This chapter discusses how the colonial prison became the focal point of anticolonial activism in French Indochina during World War 2. It explains that the incarceration of thousands of political activists at the start of the war led to overcrowding and an abrupt deterioration in prison conditions, which in turn led to agitation of inmates. It discusses the postcolonial politics of colonial imprisonment and suggests that the final historical legacy left by the colonial prison may be the way in which it has served as a kind of implicit negative example for communist institutional development in postcolonial Vietnam.
California Scholarship Online requires a subscription or purchase to access the full text of books within the service. Public users can however freely search the site and view the abstracts and keywords for each book and chapter.
If you think you should have access to this title, please contact your librarian.

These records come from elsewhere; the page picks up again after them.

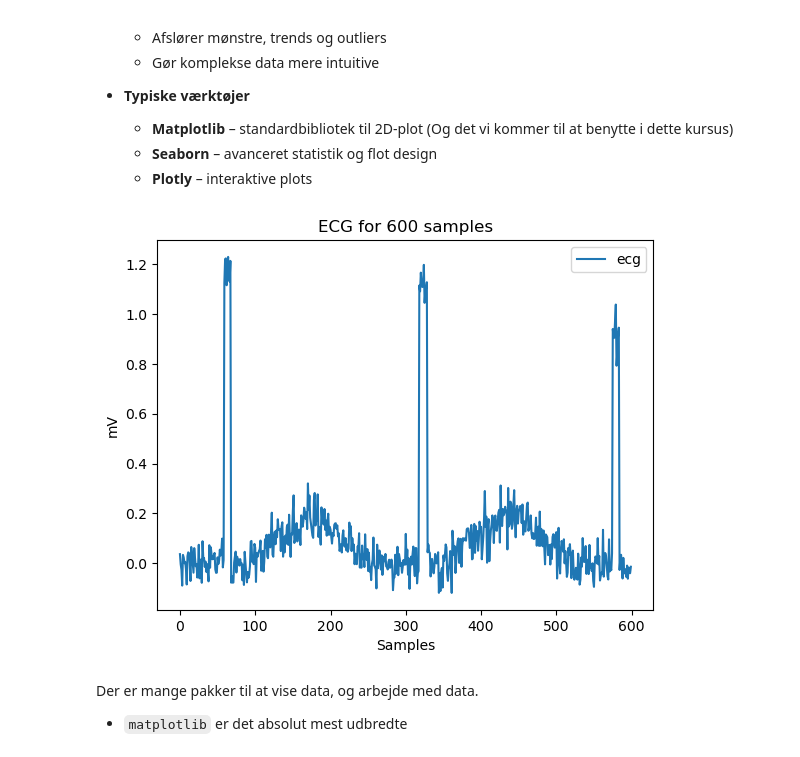
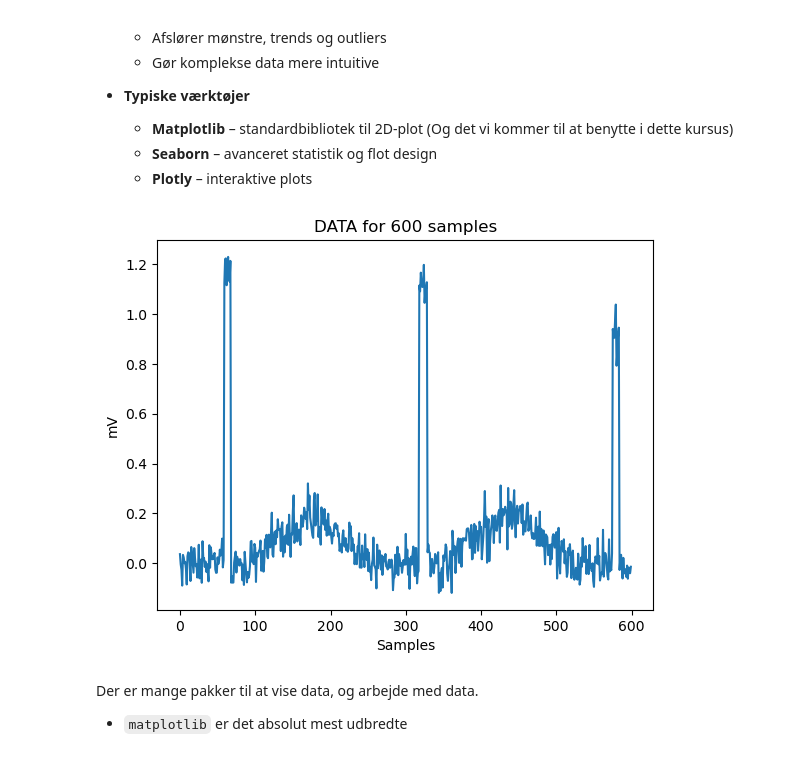
Before and after one commit to AAU-ST2-Programming/oop_3, a Jupyter notebook: AP-LoadData.ipynb, the cells around one changed output. Saved outputs shown, nothing was run; the diff lists cells and outputs as text; code cells hidden in the pictures.

```diff
--- a/AP-LoadData.ipynb
+++ b/AP-LoadData.ipynb
@@ -304,7 +299,7 @@ Disse fejl er **normale**
 # %%
 filename = "files/data_1_rows.csv"
 data = []
-with open("data.txt", "r") as f:
+with open(filename, "r") as f:
     header = f.readline().strip()
 
     for line in f:
@@ -348,11 +345,10 @@ First 5 rows
 filename = "files/data_1_rows.csv"
 data = []
 with open(filename, "r") as f:
-    datareader = csv.reader(f)
-    headers = next(datareader)  # Første linje er headers
-    header = headers[0]
-    for line in datareader:
-        data.append(float(line[0]))
+    header = f.readline().strip()
+
+    for line in f:
+        data.append(float(line.strip()))
 
 N = 5
 print(f"First {N} rows")
@@ -411,7 +407,7 @@ class CSVDataLoader:
         with open(self.filename, "r") as f:
             header =f.readline().strip()  # Skip header line
             for line in f:
-                data.append(float(line))
+                data.append([float(line)])
             self.data = data
             self.header = header
         print(f"Loaded {len(data)} rows from {self.filename}")
@@ -476,13 +464,12 @@ En af de mest effektive metoder er at bruge grafer og plots.
 # %%
 N = 600
 plt.plot(data[:N], label=header)
-plt.legend()
 plt.xlabel("Samples")
 plt.ylabel("mV")
 plt.title(f"{header.upper()} for {N} samples")
 plt.show()
 # %% [output]
-[figure, old version]
+[figure, new version]
 # %% [markdown]
 Der er mange pakker til at vise data, og arbejde med data.
 - `matplotlib` er det absolut mest udbredte
```
Also changed, not shown: parts of 15 cells of this notebook, 2 other files.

To troubleshoot, please check our FAQs, and if you can't find the answer there, please contact us.